- September 1 - FIS leader Abassi Madani moved from jail to house arrest. The more radical Ali Belhadj remains in jail.
- September 5 - Beni-Messous massacre; over 87 killed.
- September 19 - Guelb El-Kebir massacre; 53 killed.
- September 21 - The AIS declares a unilateral ceasefire.
- September 22 - Bentalha massacre; over 200 villagers killed.
- October 12 - Sidi Daoud massacre; 43 killed at a fake roadblock.
- November 27 - Second Souhane massacre; 25 killed.
- December 24 - Sid El-Antri massacre; 50-100 villagers killed.
- December 30 - Wilaya of Relizane massacres of December 30, 1997: up to 400 people are killed in four villages in the wilaya of Relizane.
- January 4 - Wilaya of Relizane massacres of 4 January 1998; over 170 killed in three remote villages.

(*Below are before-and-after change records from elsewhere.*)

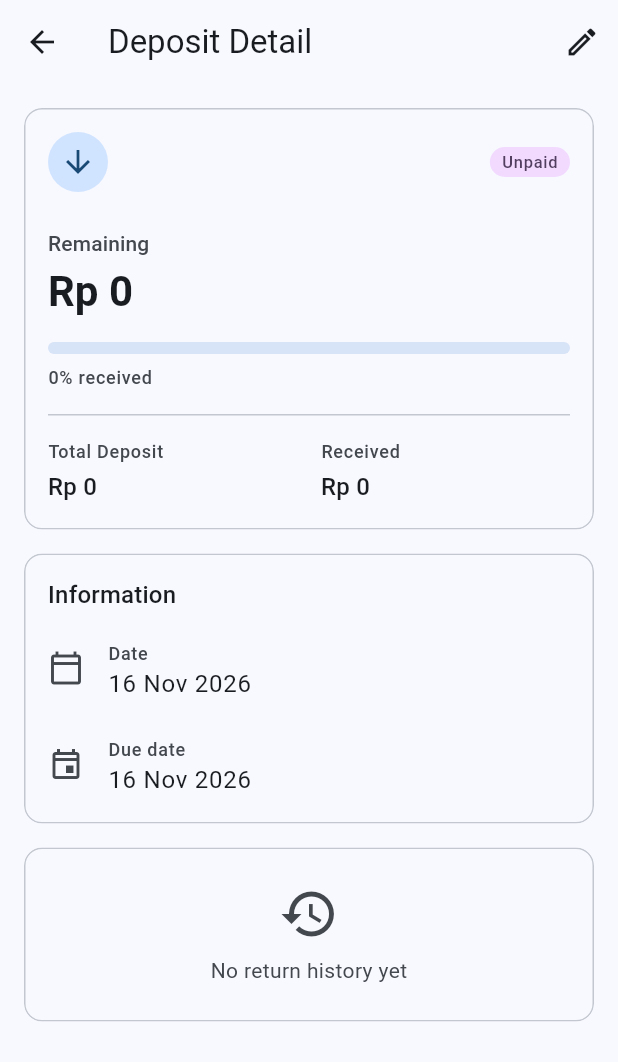
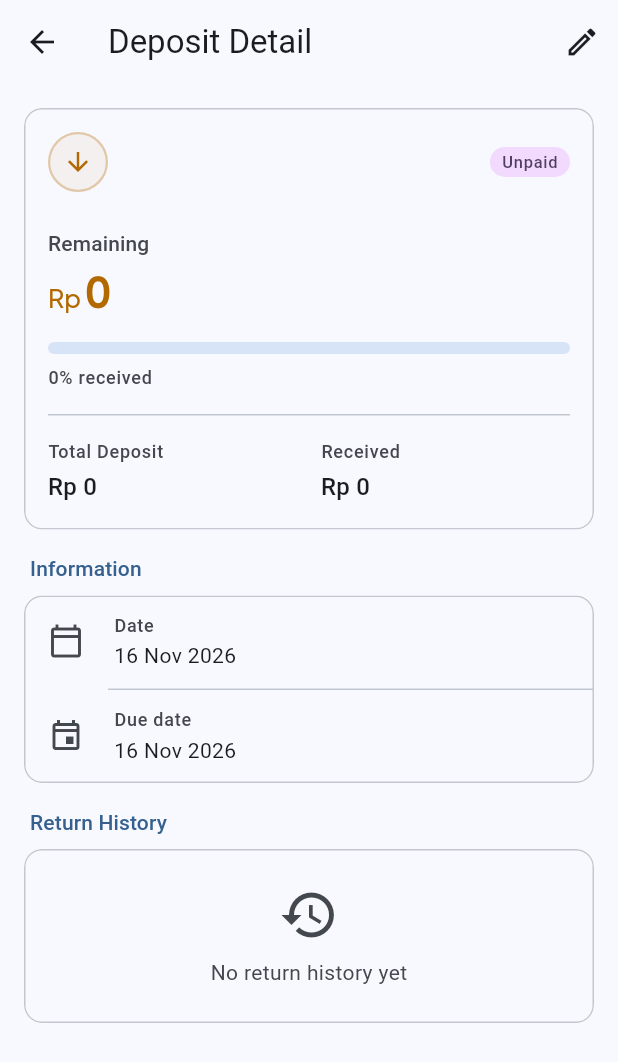
Before and after one commit to abayDahln/CashBay, a Flutter app: the DebtDetailScreen screen opened directly with empty values, on a phone screen of 412 x 824 dp. Shown: the top 1062 px of the screen. Run offline on Flutter 3.47's test engine with Material 3 defaults, Android fonts, the phone set to English and light mode, and no system bars; our stand-ins replace fl_chart, flutter_local_notifications, image_picker, shared_preferences, sqflite, sqflite_common_ffi and 1 more; missing offline and left inert: file_selector; accounts and stored records are empty.

Commit message:
update screen ui and components

```diff
--- a/lib/features/debts/presentation/screens/debt_detail_screen.dart
+++ b/lib/features/debts/presentation/screens/debt_detail_screen.dart
@@ -1,5 +1,6 @@
 import 'package:flutter/material.dart';
 import 'package:provider/provider.dart';
+import '../../../../core/theme/app_colors.dart';
 import '../../../../core/utils/formatters.dart';
 import '../../../../core/widgets/widgets.dart';
 import '../../data/models/debt.dart';
@@ -85,6 +86,7 @@ class _DebtDetailScreenState extends State<DebtDetailScreen> {
     final paid = _debt.amount - _debt.remainingAmount;
     final scheme = Theme.of(context).colorScheme;
     final textTheme = Theme.of(context).textTheme;
+    final accent = FinanceColors.of(context).titipan;
 
     return AppCard(
       variant: AppCardVariant.outlined,
@@ -94,10 +96,22 @@ class _DebtDetailScreenState extends State<DebtDetailScreen> {
         children: [
           Row(
             children: [
-              CircleAvatar(
-                backgroundColor: scheme.primaryContainer,
-                foregroundColor: scheme.onPrimaryContainer,
-                child: Icon(isDebt ? Icons.arrow_upward : Icons.arrow_downward),
+              Container(
+                width: 40,
+                height: 40,
+                decoration: BoxDecoration(
+                  shape: BoxShape.circle,
+                  color: accent.withValues(alpha: 0.06),
+                  border: Border.all(
+                    color: accent.withValues(alpha: 0.3),
+                    width: 1.5,
+                  ),
+                ),
+                child: Icon(
+                  isDebt ? Icons.arrow_upward : Icons.arrow_downward,
+                  size: 20,
+                  color: accent,
+                ),
               ),
               const SizedBox(width: 16),
               Expanded(
@@ -123,9 +137,11 @@ class _DebtDetailScreenState extends State<DebtDetailScreen> {
           FittedBox(
             fit: BoxFit.scaleDown,
             alignment: Alignment.centerLeft,
-            child: Text(
-              CurrencyFormatter.format(_debt.remainingAmount),
+            child: NominalText(
+              amount: _debt.remainingAmount,
+              symbolColor: accent,
               style: textTheme.headlineMedium?.copyWith(
+                color: accent,
                 fontWeight: FontWeight.w700,
               ),
             ),
@@ -141,6 +157,7 @@ class _DebtDetailScreenState extends State<DebtDetailScreen> {
                 LinearProgressIndicator(
                   value: value,
                   minHeight: 8,
+                  color: accent,
                   borderRadius: BorderRadius.circular(4),
                   semanticsLabel: t.progressPayment,
                   semanticsValue: '${(value * 100).round()}%',
@@ -206,30 +223,15 @@ class _DebtDetailScreenState extends State<DebtDetailScreen> {
 
   Widget _buildInfoCard() {
     final t = L.of(context);
+    final scheme = Theme.of(context).colorScheme;
     final wallet = context
         .watch<WalletProvider>()
         .wallets
         .where((w) => w.id == _debt.walletId)
         .firstOrNull;
 
-    return AppCard(
-      variant: AppCardVariant.outlined,
-      padding: const EdgeInsets.symmetric(vertical: 8),
-      child: Column(
-        crossAxisAlignment: CrossAxisAlignment.start,
-        children: [
-          Padding(
-            padding: const EdgeInsets.fromLTRB(16, 8, 16, 4),
-            child: Text(
-              t.information,
-              style: Theme.of(context).textTheme.titleMedium,
-            ),
-          ),
-          _buildInfoRow(
-            Icons.calendar_today_outlined,
-            t.date,
-            DateFormatter.formatDate(_debt.date),
-          ),
+    final rows = <Widget>[
+      _buildInfoRow(Icons.calendar_today_outlined, t.date, DateFormatter.formatDate(_debt.date)),
       if (_debt.dueDate != null)
         _buildInfoRow(
           Icons.event_outlined,
@@ -243,24 +245,73 @@ class _DebtDetailScreenState extends State<DebtDetailScreen> {
           wallet.name,
         ),
       if (_debt.note?.isNotEmpty == true)
-            _buildInfoRow(Icons.notes, t.note, _debt.note!),
+        _buildInfoRow(Icons.notes_outlined, t.note, _debt.note!),
+    ];
+
+    return Column(
+      crossAxisAlignment: CrossAxisAlignment.stretch,
+      children: [
+        _sectionLabel(t.information),
+        AppCard(
+          variant: AppCardVariant.outlined,
+          padding: EdgeInsets.zero,
+          child: Column(
+            children: [
+              for (var i = 0; i < rows.length; i++) ...[
+                if (i > 0)
+                  Divider(height: 1, indent: 56, color: scheme.outlineVariant),
+                rows[i],
+              ],
             ],
           ),
+        ),
+      ],
     );
   }
 
+  Widget _sectionLabel(String label) => Padding(
+    padding: const EdgeInsets.only(left: 4, bottom: 8),
+    child: Text(
+      label,
+      style: Theme.of(context).textTheme.titleSmall?.copyWith(
+        color: Theme.of(context).colorScheme.primary,
+      ),
+    ),
+  );
+
   Widget _buildInfoRow(IconData icon, String label, String value) {
     final scheme = Theme.of(context).colorScheme;
-    return ListTile(
-      dense: true,
-      leading: Icon(icon, color: scheme.onSurfaceVariant),
-      title: Text(
+    final text = Theme.of(context).textTheme;
+    return Padding(
+      padding: const EdgeInsets.symmetric(horizontal: 16, vertical: 12),
+      child: Row(
+        crossAxisAlignment: CrossAxisAlignment.start,
+        children: [
+          Padding(
+            padding: const EdgeInsets.only(top: 6),
+            child: Icon(icon, size: 24, color: scheme.onSurfaceVariant),
+          ),
+          const SizedBox(width: 20),
+          Expanded(
+            child: Column(
+              crossAxisAlignment: CrossAxisAlignment.start,
+              children: [
+                Text(
                   label,
-        style: Theme.of(
-          context,
-        ).textTheme.labelMedium?.copyWith(color: scheme.onSurfaceVariant),
+                  style: text.labelMedium?.copyWith(
+                    color: scheme.onSurfaceVariant,
                   ),
-      subtitle: Text(value, style: Theme.of(context).textTheme.bodyLarge),
+                ),
+                const SizedBox(height: 2),
+                Text(
+                  value,
+                  style: text.bodyMedium?.copyWith(color: scheme.onSurface),
+                ),
+              ],
+            ),
+          ),
+        ],
+      ),
     );
   }
 
@@ -270,7 +321,11 @@ class _DebtDetailScreenState extends State<DebtDetailScreen> {
     final textTheme = Theme.of(context).textTheme;
 
     if (_payments.isEmpty) {
-      return AppCard(
+      return Column(
+        crossAxisAlignment: CrossAxisAlignment.stretch,
+        children: [
+          _sectionLabel(t.returnHistory),
+          AppCard(
             variant: AppCardVariant.outlined,
             padding: const EdgeInsets.all(24),
             child: Column(
@@ -286,36 +341,20 @@ class _DebtDetailScreenState extends State<DebtDetailScreen> {
                 ),
               ],
             ),
+          ),
+        ],
       );
     }
 
-    return AppCard(
+    return Column(
+      crossAxisAlignment: CrossAxisAlignment.stretch,
+      children: [
+        _sectionLabel(t.returnHistory),
+        AppCard(
           variant: AppCardVariant.outlined,
-      padding: const EdgeInsets.symmetric(vertical: 8),
+          padding: EdgeInsets.zero,
           child: Column(
             children: [
-          Padding(
-            padding: const EdgeInsets.fromLTRB(16, 8, 16, 8),
-            child: Row(
-              children: [
-                Expanded(
-                  child: Text(
-                    t.returnHistory,
-                    style: textTheme.titleMedium,
-                    maxLines: 1,
-                    overflow: TextOverflow.ellipsis,
-                  ),
-                ),
-                const SizedBox(width: 8),
-                Text(
-                  t.transactionCount(_payments.length),
-                  style: textTheme.bodySmall?.copyWith(
-                    color: scheme.onSurfaceVariant,
-                  ),
-                ),
-              ],
-            ),
-          ),
               for (final entry in _payments.asMap().entries) ...[
                 if (entry.key > 0)
                   Divider(
@@ -331,11 +370,14 @@ class _DebtDetailScreenState extends State<DebtDetailScreen> {
               ],
             ],
           ),
+        ),
+      ],
     );
   }
 
   Widget _buildPaymentTile(DebtPayment payment) {
     final scheme = Theme.of(context).colorScheme;
+    final finance = FinanceColors.of(context);
     final wallet = context
         .read<WalletProvider>()
         .wallets
@@ -344,10 +386,22 @@ class _DebtDetailScreenState extends State<DebtDetailScreen> {
 
     return ListTile(
       onTap: () => _editReturnLeg(payment),
-      leading: CircleAvatar(
-        backgroundColor: scheme.primaryContainer,
-        foregroundColor: scheme.onPrimaryContainer,
-        child: Icon(isDebt ? Icons.arrow_upward : Icons.arrow_downward),
+      leading: Container(
+        width: 40,
+        height: 40,
+        decoration: BoxDecoration(
+          shape: BoxShape.circle,
+          color: finance.income.withValues(alpha: 0.06),
+          border: Border.all(
+            color: finance.income.withValues(alpha: 0.3),
+            width: 1.5,
+          ),
+        ),
+        child: Icon(
+          isDebt ? Icons.arrow_downward : Icons.arrow_upward,
+          size: 20,
+          color: finance.income,
+        ),
       ),
       title: Text(
         CurrencyFormatter.format(payment.amount),
@@ -361,6 +415,9 @@ class _DebtDetailScreenState extends State<DebtDetailScreen> {
         ].join(' • '),
         maxLines: 1,
         overflow: TextOverflow.ellipsis,
+        style: Theme.of(context).textTheme.bodyMedium?.copyWith(
+          color: scheme.onSurfaceVariant,
+        ),
       ),
       trailing: const Icon(Icons.edit_outlined, size: 18),
     );
@@ -740,11 +797,25 @@ class _AddPaymentSheetState extends State<_AddPaymentSheet> {
             children: [
               Row(
                 children: [
-                  CircleAvatar(
-                    backgroundColor: scheme.primaryContainer,
-                    foregroundColor: scheme.onPrimaryContainer,
+                  Container(
+                    width: 40,
+                    height: 40,
+                    decoration: BoxDecoration(
+                      shape: BoxShape.circle,
+                      color: FinanceColors.of(
+                        context,
+                      ).income.withValues(alpha: 0.06),
+                      border: Border.all(
+                        color: FinanceColors.of(
+                          context,
+                        ).income.withValues(alpha: 0.3),
+                        width: 1.5,
+                      ),
+                    ),
                     child: Icon(
-                      _isDebt ? Icons.arrow_upward : Icons.arrow_downward,
+                      _isDebt ? Icons.arrow_downward : Icons.arrow_upward,
+                      size: 20,
+                      color: FinanceColors.of(context).income,
                     ),
                   ),
                   const SizedBox(width: 16),
```
Also changed, not shown: lib/features/debts/presentation/screens/debts_screen.dart (+46 -43 lines), lib/features/transactions/presentation/screens/add_transaction_screen.dart (+16 -6 lines), lib/features/transactions/presentation/screens/history_detail_screen.dart (+6 -2 lines). Lines whose indentation alone changed are shown as unchanged.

- January 11 - Sidi-Hamed massacre; over 100 people killed.
- March 26 - Oued Bouaicha massacre; 52 people killed with axes and knives, 32 of them babies under the age of 2.
- June 25 - Anti-religious Kabyle singer Matoub Lounes assassinated.
- September 14 - Al-Qaeda in the Islamic Maghreb (GSPC) forms as a faction splits from GIA over its massacre policy.
- December 8 - Tadjena massacre; 81 villagers killed.
- April 15 - Abdelaziz Bouteflika elected president, all other candidates having withdrawn alleging fraud.
- June 5 - The Islamic Salvation Army (AIS), the FIS's armed wing, agrees in principle to disband and starts negotiating for an amnesty for its fighters.
- November 22 - Senior FIS member Abdelkader Hachani assassinated.
- January 11 - AIS concludes its negotiations with the government for an amnesty and disbands.
- September 23 - George W. Bush’s Executive Order 13224 freezes assets of the GIA and GSPC as terrorist groups after the September 11 attacks in the United States.
- February 8 - Antar Zouabri, GIA leader, is killed in his hometown of Boufarik. (His death had been incorrectly announced on previous occasions.)
- July 2 - FIS leaders Abassi Madani and Ali Belhadj released, having served 12-year sentences.
- October 23 - GSPC leader Nabil Sahraoui (having taken over from Hassan Hattab) announces that his group "strongly and fully support Osama bin Laden's jihad against the heretic America as well as we support our brothers in Afghanistan, the Philippines, and Chechnya".